_To do_
What lines in the records below include the word "using"? Return each one.

Given information Start Marker

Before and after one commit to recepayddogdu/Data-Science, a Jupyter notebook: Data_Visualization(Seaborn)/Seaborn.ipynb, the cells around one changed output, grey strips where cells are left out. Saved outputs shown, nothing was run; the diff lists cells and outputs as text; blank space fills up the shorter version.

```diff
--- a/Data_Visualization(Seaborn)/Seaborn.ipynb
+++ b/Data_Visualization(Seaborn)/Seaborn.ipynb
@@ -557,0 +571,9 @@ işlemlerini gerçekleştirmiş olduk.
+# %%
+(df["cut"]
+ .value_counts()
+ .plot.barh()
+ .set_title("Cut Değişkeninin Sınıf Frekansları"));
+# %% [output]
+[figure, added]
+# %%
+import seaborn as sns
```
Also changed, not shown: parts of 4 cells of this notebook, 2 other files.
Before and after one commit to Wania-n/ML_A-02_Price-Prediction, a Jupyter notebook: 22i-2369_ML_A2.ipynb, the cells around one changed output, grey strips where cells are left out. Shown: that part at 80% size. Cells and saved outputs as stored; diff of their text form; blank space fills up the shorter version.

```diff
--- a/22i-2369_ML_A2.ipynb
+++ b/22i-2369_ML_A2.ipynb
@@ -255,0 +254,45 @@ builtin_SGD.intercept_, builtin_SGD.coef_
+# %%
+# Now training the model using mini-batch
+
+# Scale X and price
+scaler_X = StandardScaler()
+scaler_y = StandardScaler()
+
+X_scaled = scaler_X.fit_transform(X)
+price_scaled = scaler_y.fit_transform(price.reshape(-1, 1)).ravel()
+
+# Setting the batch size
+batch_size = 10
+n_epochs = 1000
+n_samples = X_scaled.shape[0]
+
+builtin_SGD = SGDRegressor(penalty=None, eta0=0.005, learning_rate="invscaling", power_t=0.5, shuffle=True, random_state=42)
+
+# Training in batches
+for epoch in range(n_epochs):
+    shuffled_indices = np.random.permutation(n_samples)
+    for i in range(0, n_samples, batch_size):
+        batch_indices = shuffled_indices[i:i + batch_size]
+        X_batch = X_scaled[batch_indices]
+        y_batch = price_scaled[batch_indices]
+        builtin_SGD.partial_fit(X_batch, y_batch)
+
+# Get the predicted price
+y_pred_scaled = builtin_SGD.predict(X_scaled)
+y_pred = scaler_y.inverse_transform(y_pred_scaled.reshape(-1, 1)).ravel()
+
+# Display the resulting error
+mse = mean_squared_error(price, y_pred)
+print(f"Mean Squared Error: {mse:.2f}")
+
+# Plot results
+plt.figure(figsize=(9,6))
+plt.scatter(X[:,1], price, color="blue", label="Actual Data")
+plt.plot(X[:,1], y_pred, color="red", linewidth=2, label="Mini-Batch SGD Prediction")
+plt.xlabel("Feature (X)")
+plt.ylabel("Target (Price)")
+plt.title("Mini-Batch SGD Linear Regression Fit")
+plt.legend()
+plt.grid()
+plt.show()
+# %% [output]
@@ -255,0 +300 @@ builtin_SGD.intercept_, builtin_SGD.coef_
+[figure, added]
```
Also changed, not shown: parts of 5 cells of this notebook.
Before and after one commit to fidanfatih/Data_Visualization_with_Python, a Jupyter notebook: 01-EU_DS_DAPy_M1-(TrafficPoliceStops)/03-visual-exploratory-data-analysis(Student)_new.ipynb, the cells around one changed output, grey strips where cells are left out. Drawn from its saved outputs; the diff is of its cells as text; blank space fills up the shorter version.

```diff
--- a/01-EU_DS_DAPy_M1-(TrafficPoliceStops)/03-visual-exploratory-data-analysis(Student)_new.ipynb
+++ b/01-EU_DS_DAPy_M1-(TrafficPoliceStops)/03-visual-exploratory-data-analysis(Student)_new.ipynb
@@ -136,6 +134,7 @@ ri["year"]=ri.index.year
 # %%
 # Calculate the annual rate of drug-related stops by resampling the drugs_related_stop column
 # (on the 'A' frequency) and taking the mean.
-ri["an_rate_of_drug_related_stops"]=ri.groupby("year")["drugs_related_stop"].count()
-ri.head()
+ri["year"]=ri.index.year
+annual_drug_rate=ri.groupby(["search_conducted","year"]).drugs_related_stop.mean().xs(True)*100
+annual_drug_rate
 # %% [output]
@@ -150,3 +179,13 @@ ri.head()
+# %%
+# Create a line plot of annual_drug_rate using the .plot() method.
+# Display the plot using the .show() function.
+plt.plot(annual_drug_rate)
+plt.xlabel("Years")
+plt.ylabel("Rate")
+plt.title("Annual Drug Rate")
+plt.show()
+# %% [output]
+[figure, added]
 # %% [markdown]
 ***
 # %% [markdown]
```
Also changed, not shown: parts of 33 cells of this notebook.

Given information End Marker

_Task result_
+# Now training the model using mini-batch
+# Create a line plot of annual_drug_rate using the .plot() method.
+# Display the plot using the .show() function.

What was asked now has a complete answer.